### Work to be completed
List all lines of the data containing the word "function".

Data for this task START

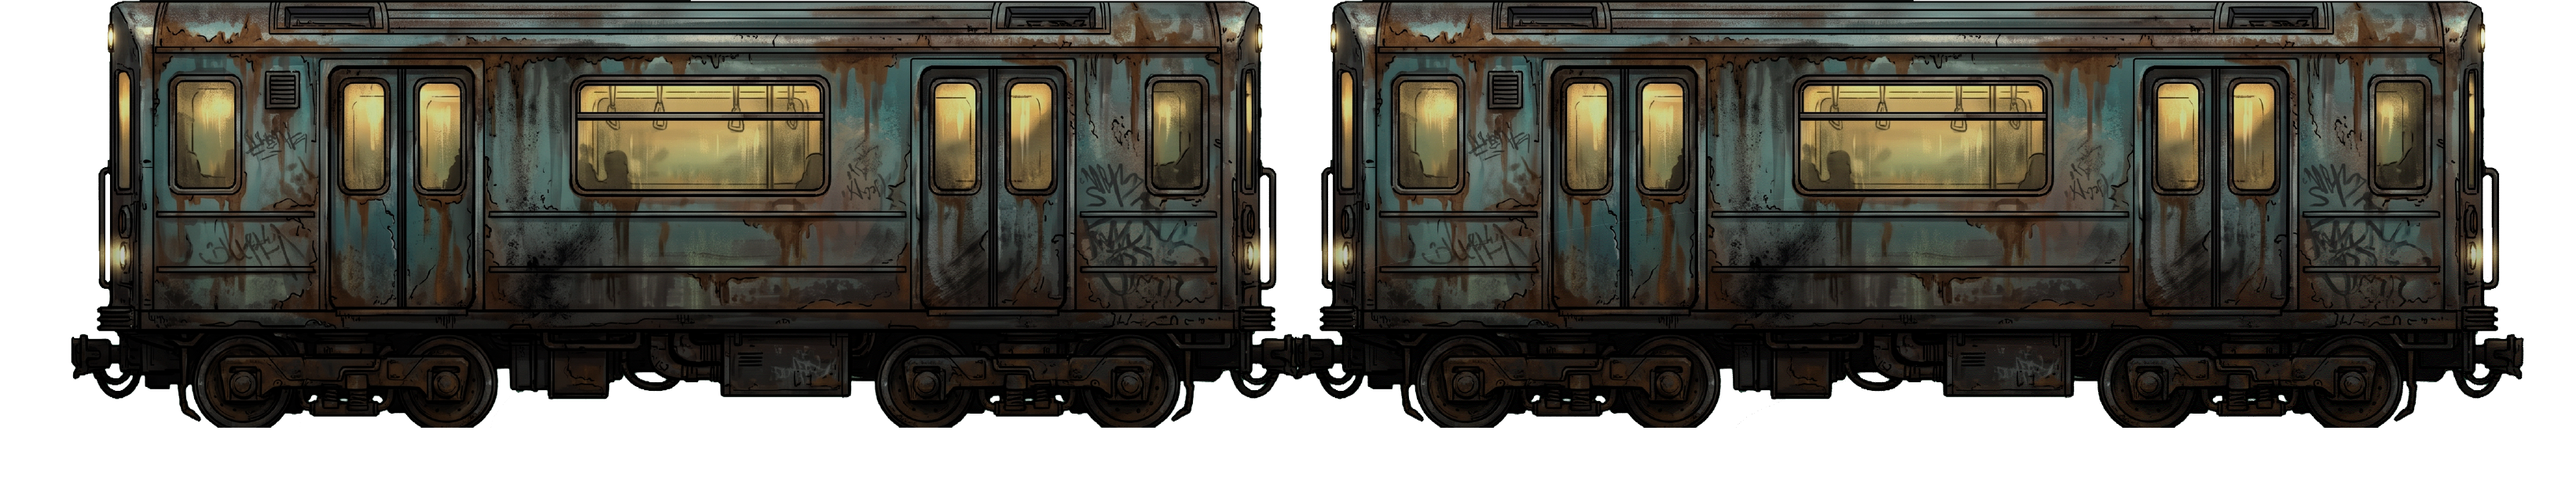
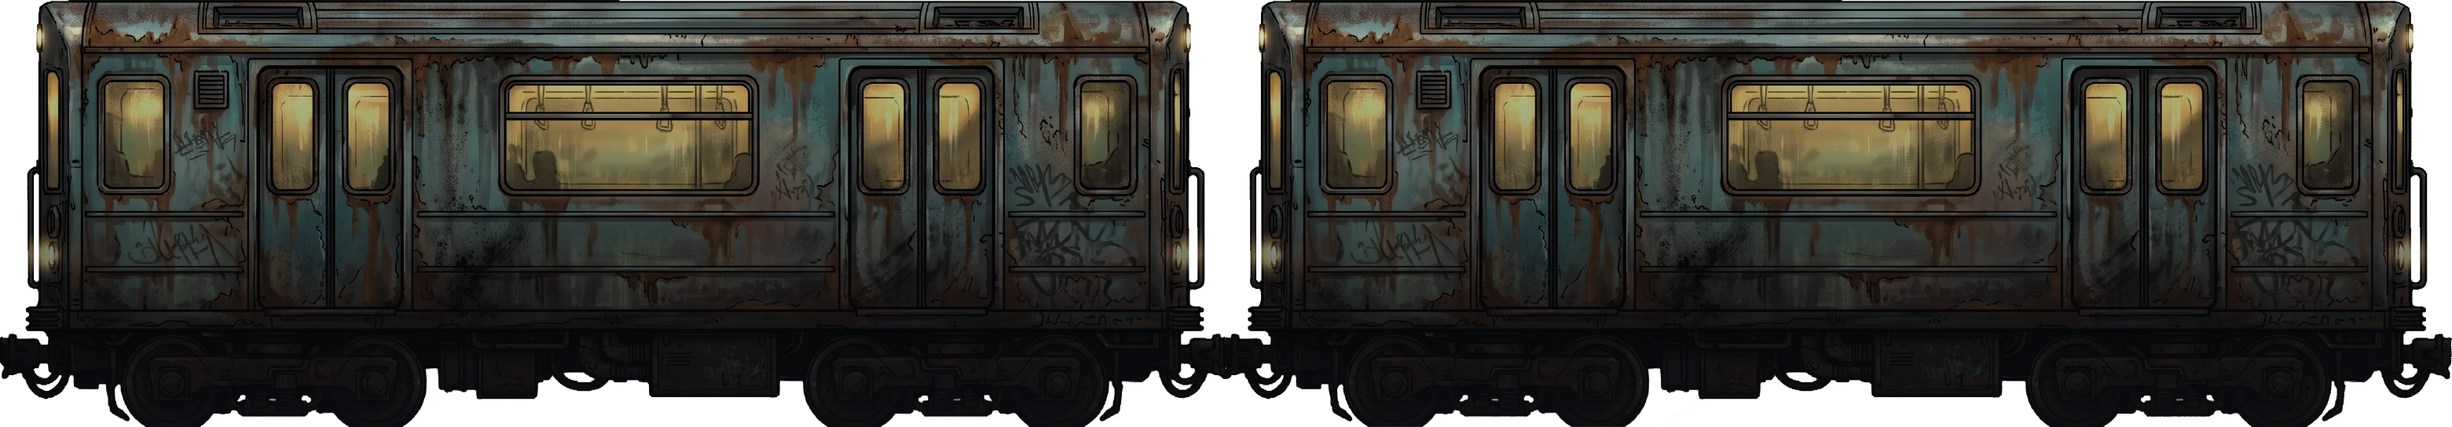
Story: new metro art at reference scale (zoom .668, train height), dynamic fighter lighting from location art and room lights

diff --git a/index.html b/index.html
@@ -21,7 +21,7 @@ let WW=1634;const SPAN=W-90; // в прохождении WW — ширина т
 let AL=236,AR=1398; // края зоны для ходьбы с запасом на ширину бойца (у каждой арены свои, см. ARENAS)
 let camX=(WW-W)/2;
 const camTarget=()=>clamp((F[0].x+F[1].x)/2-W/2,0,WW-W);
-const cv=document.getElementById('c'),ctx=cv.getContext('2d');
+const cv=document.getElementById('c');let ctx=cv.getContext('2d'); // let: в прохождении бойцы рисуются во временный холст для освещения
 const clamp=(v,a,b)=>Math.max(a,Math.min(b,v));
 
 // ---------- ввод ----------
@@ -2756,20 +2756,21 @@ const ROOMS={
       post:['Ржавый сплюнул кровь вместе с правдой.','— Её увезли... в метро. Канал-стрит, заброшенный перегон. Там лаборатория Дока...','— Док не отпустит её живой, Конь. Никого не отпускает.',
         'Я оставил его на полу. Ночь только начиналась.'],then:()=>{STY.flags.boss=1;}}],
     spots:[{id:'out',x0:236,x1:340,label:'выйти на улицу',to:'street',at:1215,face:1}]},
-  metro:{name:'СТАНЦИЯ «КАНАЛ-СТРИТ»',kind:'img',bg:'loc_metro.jpg',w:2037,gy:400,al:60,ar:1990,z:.8,tint:'rgba(6,14,10,.12)',train:241,
-    lights:[{x:722,y:44,r:240,c:'255,240,170',a:.22,fl:.01},{x:1395,y:44,r:240,c:'255,240,170',a:.2,fl:.03}],
+  metro:{name:'СТАНЦИЯ «КАНАЛ-СТРИТ»',kind:'img',bg:'loc_metro.jpg',w:1923,gy:399,al:50,ar:1880,z:.668,tint:'rgba(6,14,10,.10)',train:242,
+    lights:[{x:683,y:112,r:230,c:'255,240,170',a:.2,fl:.01,cone:1},{x:1303,y:110,r:230,c:'255,240,170',a:.18,fl:.03,cone:1}],
     enter:['Подземка. Воздух здесь старше города — пахнет ржавчиной, мочой и электричеством.','Где-то в этих туннелях — лаборатория Дока. И она.'],
-    fights:[{x:450,lock:[60,1020],foes:['shest','thug'],pre:['На платформе меня ждали. Ржавый всё-таки успел позвонить.']},
-      {x:1300,lock:[1077,2037],foes:['guard'],pre:['У входа в перегон стоял здоровяк в белом халате поверх куртки. Охрана Дока.','— Дальше нельзя, — сказал он. — Док не любит гостей.','Я тоже.'],
+    fights:[{x:450,lock:[50,1010],foes:['shest','thug'],pre:['На платформе меня ждали. Ржавый всё-таки успел позвонить.']},
+      {x:1250,lock:[963,1923],foes:['guard'],pre:['У входа в перегон стоял здоровяк в белом халате поверх куртки. Охрана Дока.','— Дальше нельзя, — сказал он. — Док не любит гостей.','Я тоже.'],
         post:['Охранник хрипел на бетоне. В кармане его халата — ключ с биркой: «Перегон 4. Лаборатория».']}],
     spots:[
-      {id:'up',x0:60,x1:200,label:'наверх, на улицу',to:'street',at:1960,face:-1},
-      {id:'exit',x0:1080,x1:1140,label:'выход',once:1,lines:['Табличка «EXIT». Наверху — тот же город. Мне — вниз.']},
-      {id:'tunnel',x0:1900,x1:2030,label:'в туннель',end:1,need:'guard',locked:['Тёмный перегон. Сначала надо пройти мимо охраны.'],
+      {id:'up',x0:50,x1:190,label:'наверх, на улицу',to:'street',at:1960,face:-1},
+      {id:'exit',x0:1010,x1:1070,label:'выход',once:1,lines:['Табличка «EXIT». Наверху — тот же город. Мне — вниз.']},
+      {id:'tunnel',x0:1790,x1:1915,label:'в туннель',end:1,need:'guard',locked:['Тёмный перегон. Сначала надо пройти мимо охраны.'],
         lines:['Перегон уходил в темноту, как глотка. Где-то там, под городом, была она.','И я шёл за ней.']}]}
 };
 // после стычки с охраной Дока — открыт туннель (флаг ставит стычка)
 ROOMS.metro.fights[1].then=()=>{STY.flags.guard=1;};
+ROOMS.street.spots.find(s=>s.id==='subway').at=110;
 // Зум локации z: всё рисуется ×z (бойцы ростом как на референсах — 151 px при росте картинки 540). Комнаты выше заданы
 // в экранных пикселях; здесь — один раз — переводятся в единицы мира (÷z), в которых живут бойцы, удары и камера.
 (function(){
@@ -2996,6 +2997,44 @@ function storyScreenFx(){
   }
   const g=ctx.createRadialGradient(W/2,H*.55,H*.35,W/2,H*.55,H*.95);g.addColorStop(0,'rgba(0,0,0,0)');g.addColorStop(1,'rgba(0,0,0,.7)');
   ctx.fillStyle=g;ctx.fillRect(0,0,W,H);
+}
+// ---------- динамическое освещение бойцов ----------
+// Яркость и цвет света берутся с картинки локации вокруг фигуры бойца (уменьшенная копия фона, 1 px ≈ 8 px мира):
+// в тени боец темнее, под лампой — светлее и окрашен её светом (тёплый, холодный, неон). Плюс источники света комнаты.
+// Меняется плавно (f.lit). Боец рисуется во временный холст: там затемнение/яркость и подкраска только по его силуэту.
+const LMAP={};
+function lightMap(R){
+  if(LMAP[R.bg])return LMAP[R.bg];
+  const im=simgf(R.bg);if(!imgOk(im))return null;
+  const gw=Math.round(R.w/8),gh=Math.round(H/RZ()/8),c=document.createElement('canvas');c.width=gw;c.height=gh;
+  const x=c.getContext('2d');x.drawImage(im,0,0,gw,gh);
+  try{return LMAP[R.bg]={w:gw,h:gh,d:x.getImageData(0,0,gw,gh).data};}catch(e){return LMAP[R.bg]={w:0};}
+}
+function lightAt(f){
+  const R=ROOMS[STY.room];let r=0,g=0,b=0,n=0;
+  const M=R.kind==='img'?lightMap(R):null;
+  if(M&&M.w){ // средний цвет фона за фигурой
+    const x0=Math.max(0,(f.x-30)/8|0),x1=Math.min(M.w-1,(f.x+30)/8|0),y0=Math.max(0,(f.y-175)/8|0),y1=Math.min(M.h-1,(f.y-10)/8|0);
+    for(let y=y0;y<=y1;y++)for(let x=x0;x<=x1;x++){const i=(y*M.w+x)*4;r+=M.d[i];g+=M.d[i+1];b+=M.d[i+2];n++;}
+  }
+  if(n){r/=n*255;g/=n*255;b/=n*255;}else{r=g=b=.16;}
+  for(const l of R.lights||[]){const d=Math.hypot(l.x-f.x,l.y-(f.y-90));if(d<l.r*1.1){const k=l.a*(1-d/(l.r*1.1))*1.6,[lr,lg,lb]=l.c.split(',').map(v=>v/255);r+=lr*k;g+=lg*k;b+=lb*k;}}
+  return[r,g,b];
+}
+const LC=document.createElement('canvas');LC.width=W;LC.height=H;const lcx=LC.getContext('2d');
+function drawLitF(f){
+  const[r,g,b]=lightAt(f),lum=.3*r+.59*g+.11*b,t=f.lit||(f.lit={b:1,r:1,g:1,bl:1});
+  const tb=clamp(.42+lum*1.9,.45,1.3),m=Math.max(r,g,b,.001); // яркость: тёмный угол ~0,5, под лампой ~1,2
+  t.b+=(tb-t.b)*.08;t.r+=(r/m-t.r)*.08;t.g+=(g/m-t.g)*.08;t.bl+=(b/m-t.bl)*.08; // плавно
+  if(f.flash>0){drawF(f);return;} // вспышка удара — без освещения
+  lcx.setTransform(1,0,0,1,0,0);lcx.clearRect(0,0,W,H);lcx.setTransform(ctx.getTransform());
+  const main=ctx;ctx=lcx;lcx.filter=`brightness(${t.b.toFixed(3)})`;
+  try{drawF(f);}finally{ctx=main;lcx.filter='none';}
+  // подкраска цветом света — только по силуэту бойца
+  lcx.setTransform(1,0,0,1,0,0);lcx.globalCompositeOperation='source-atop';
+  lcx.fillStyle=`rgba(${t.r*255|0},${t.g*255|0},${t.bl*255|0},${clamp(.1+(t.b-.6)*.25,.08,.28).toFixed(3)})`;lcx.fillRect(0,0,W,H);
+  lcx.globalCompositeOperation='source-over';
+  ctx.save();ctx.setTransform(1,0,0,1,0,0);ctx.drawImage(LC,0,0);ctx.restore();
 }
 function drawStoryDiff(){
   const im=simgf('loc_street.jpg');
@@ -3275,7 +3314,7 @@ function render(){
     ctx.ellipse(f.x,GY+3,Math.max(14,40-(GY-f.y)*.12),7,0,0,7);ctx.fill();
   }
   const order=F[0].state==='attack'?[F[1],F[0]]:[F[0],F[1]];
-  for(const f of order)if(!f.gone)drawF(f);
+  for(const f of order)if(!f.gone){if(G.mode===7)drawLitF(f);else drawF(f);}
   SPFX=SPFX.filter(e=>frame-e.t0<16&&imgOk(e.spr.img));
   for(const e of SPFX){ // брызги плевка
     const s=e.spr,fr=frame-e.t0<8?4:7,sc=.62;

diff --git a/tools/story_locs.py b/tools/story_locs.py
@@ -46,7 +46,7 @@ def find(fg, ref, k):  # сдвиг fg внутри ref (оба в одном м
 jobs = [  # (выход, фон, [(передний план, референс или None)])
     ('apt', 'квартира/квартира.png', [('apt_fg_chair', 'квартира/передний план, кресло.png', None), ('apt_fg_table', 'квартира/передний план, стол.png', None)]),
     ('street', 'улица/улица.png', [('street_fg', 'улица/передний план.png', 'улица/референс размеров локации.png'), ('street_fg_car', 'улица/авто.png', 'улица/референс размеров локации.png')]),
-    ('metro', 'метро/метро.png', [('metro_train', 'метро/проезжающий вагон пердний план.png', None)]),
+    ('metro', 'метро/метро.png', [('metro_train', 'метро/вагон.png', 'метро/реф размеров.png')]),
 ]
 for name, bgp, fgs in jobs:
     bg = load(os.path.join(src, bgp)); h, w = bg.shape[:2]; s = H / h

Data for this task END

### Task solution
 (function(){
@@ -2996,6 +2997,44 @@ function storyScreenFx(){
+function lightMap(R){
+function lightAt(f){
+function drawLitF(f){
 function drawStoryDiff(){
@@ -3275,7 +3314,7 @@ function render(){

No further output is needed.